━━ INPUT FOR THIS TASK ━━

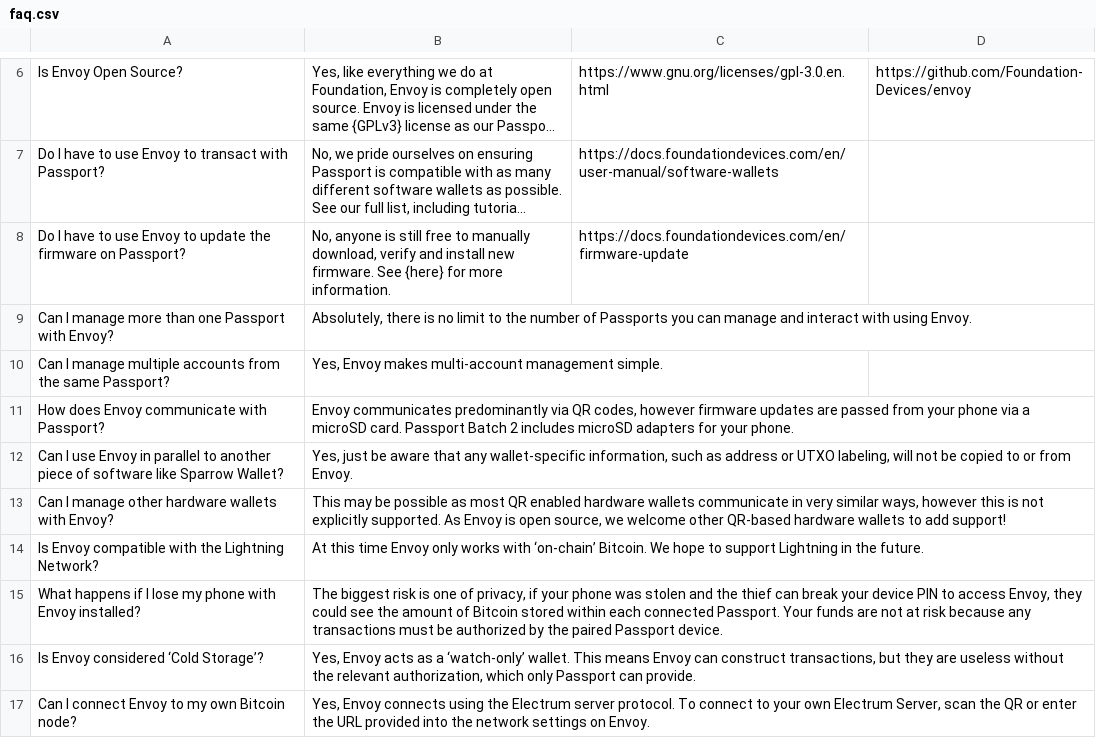
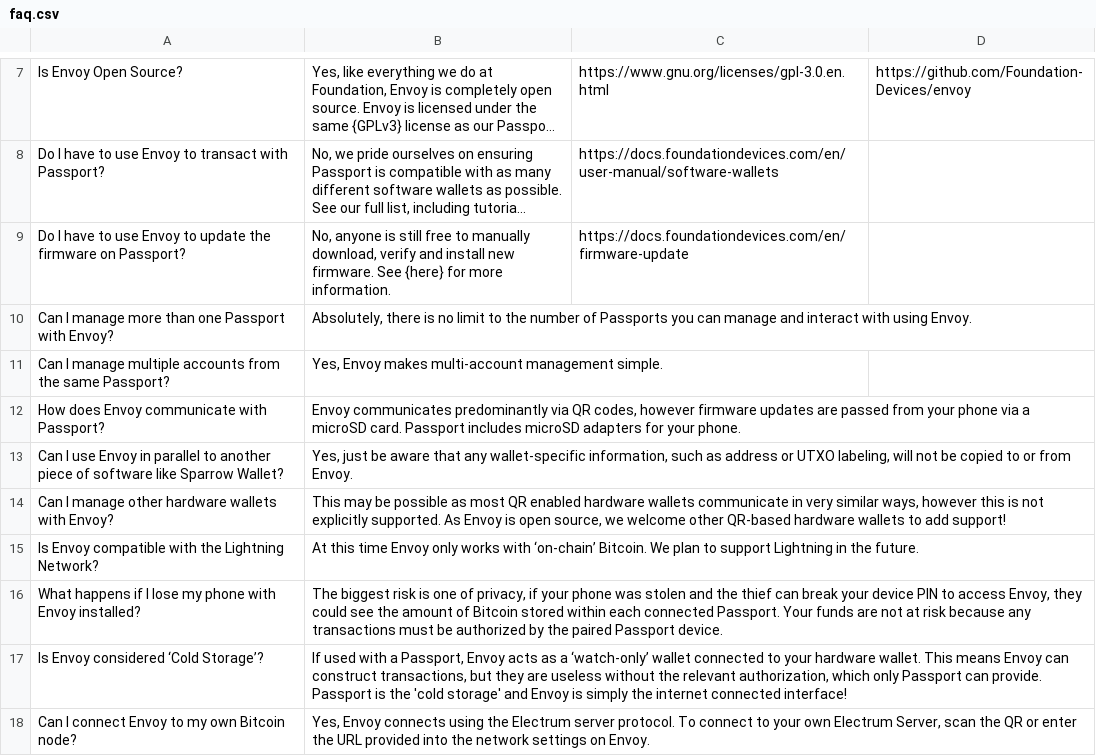
Before and after one commit to Foundation-Devices/envoy, a CSV file: assets/faq.csv, drawn as a sheet; only a part is shown, gaps mark what is left out; long unchanged cells end in …; the diff covers the shown part only.

Commit message:
Update FAQ

```diff
--- a/assets/faq.csv
+++ b/assets/faq.csv
@@ -16,8 +19,8 @@ Can I manage more than one Passport with Envoy?,"Absolutely, there is no limit t
 Can I manage multiple accounts from the same Passport?,"Yes, Envoy makes multi-account management simple.",
-How does Envoy communicate with Passport?,"Envoy communicates predominantly via QR codes, however firmware updates are passed from your phone via a microSD card. Passport Batch 2 includes microSD adapters for your phone.",
+How does Envoy communicate with Passport?,"Envoy communicates predominantly via QR codes, however firmware updates are passed from your phone via a microSD card. Passport includes microSD adapters for your phone.",
 Can I use Envoy in parallel to another piece of software like Sparrow Wallet?,"Yes, just be aware that any wallet-specific information, such as address or UTXO labeling, will not be copied to or from Envoy.",
 Can I manage other hardware wallets with Envoy?,"This may be possible as most QR enabled hardware wallets communicate in very similar ways, however this is not explicitly supported. As Envoy is open source, we welcome other QR-based hardware wallets to add support!",
-Is Envoy compatible with the Lightning Network?,At this time Envoy only works with ‘on-chain’ Bitcoin. We hope to support Lightning in the future.,
+Is Envoy compatible with the Lightning Network?,At this time Envoy only works with ‘on-chain’ Bitcoin. We plan to support Lightning in the future.,
 What happens if I lose my phone with Envoy installed?,"The biggest risk is one of privacy, if your phone was stolen and the thief can break your device PIN to access Envoy, they could see the amount of Bitcoin stored within each connected Passport. Your funds are not at risk because any transactions must be authorized by the paired Passport device.",
-Is Envoy considered ‘Cold Storage’?,"Yes, Envoy acts as a ‘watch-only’ wallet. This means Envoy can construct transactions, but they are useless without the relevant authorization, which only Passport can provide.",
+Is Envoy considered ‘Cold Storage’?,"If used with a Passport, Envoy acts as a ‘watch-only’ wallet connected to your hardware wallet. This means Envoy can construct transactions, but they are useless without the relevant authorization, which only Passport can provide. Passport is the 'cold storage' and Envoy is simply the internet connected interface!",
 Can I connect Envoy to my own Bitcoin node?,"Yes, Envoy connects using the Electrum server protocol. To connect to your own Electrum Server, scan the QR or enter the URL provided into the network settings on Envoy.",
```
Also changed, not shown: 1 added row and 7 edited cells elsewhere in this file.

━━━

*REQUIRED ACTION:*
Would you output the data above exactly as written, but with no images?

*OUTPUT BELOW:*
Before and after one commit to Foundation-Devices/envoy, a CSV file: assets/faq.csv, drawn as a sheet; only a part is shown, gaps mark what is left out; long unchanged cells end in …; the diff covers the shown part only.

Commit message:
Update FAQ

```diff
--- a/assets/faq.csv
+++ b/assets/faq.csv
@@ -16,8 +19,8 @@ Can I manage more than one Passport with Envoy?,"Absolutely, there is no limit t
 Can I manage multiple accounts from the same Passport?,"Yes, Envoy makes multi-account management simple.",
-How does Envoy communicate with Passport?,"Envoy communicates predominantly via QR codes, however firmware updates are passed from your phone via a microSD card. Passport Batch 2 includes microSD adapters for your phone.",
+How does Envoy communicate with Passport?,"Envoy communicates predominantly via QR codes, however firmware updates are passed from your phone via a microSD card. Passport includes microSD adapters for your phone.",
 Can I use Envoy in parallel to another piece of software like Sparrow Wallet?,"Yes, just be aware that any wallet-specific information, such as address or UTXO labeling, will not be copied to or from Envoy.",
 Can I manage other hardware wallets with Envoy?,"This may be possible as most QR enabled hardware wallets communicate in very similar ways, however this is not explicitly supported. As Envoy is open source, we welcome other QR-based hardware wallets to add support!",
-Is Envoy compatible with the Lightning Network?,At this time Envoy only works with ‘on-chain’ Bitcoin. We hope to support Lightning in the future.,
+Is Envoy compatible with the Lightning Network?,At this time Envoy only works with ‘on-chain’ Bitcoin. We plan to support Lightning in the future.,
 What happens if I lose my phone with Envoy installed?,"The biggest risk is one of privacy, if your phone was stolen and the thief can break your device PIN to access Envoy, they could see the amount of Bitcoin stored within each connected Passport. Your funds are not at risk because any transactions must be authorized by the paired Passport device.",
-Is Envoy considered ‘Cold Storage’?,"Yes, Envoy acts as a ‘watch-only’ wallet. This means Envoy can construct transactions, but they are useless without the relevant authorization, which only Passport can provide.",
+Is Envoy considered ‘Cold Storage’?,"If used with a Passport, Envoy acts as a ‘watch-only’ wallet connected to your hardware wallet. This means Envoy can construct transactions, but they are useless without the relevant authorization, which only Passport can provide. Passport is the 'cold storage' and Envoy is simply the internet connected interface!",
 Can I connect Envoy to my own Bitcoin node?,"Yes, Envoy connects using the Electrum server protocol. To connect to your own Electrum Server, scan the QR or enter the URL provided into the network settings on Envoy.",
```
Also changed, not shown: 1 added row and 7 edited cells elsewhere in this file.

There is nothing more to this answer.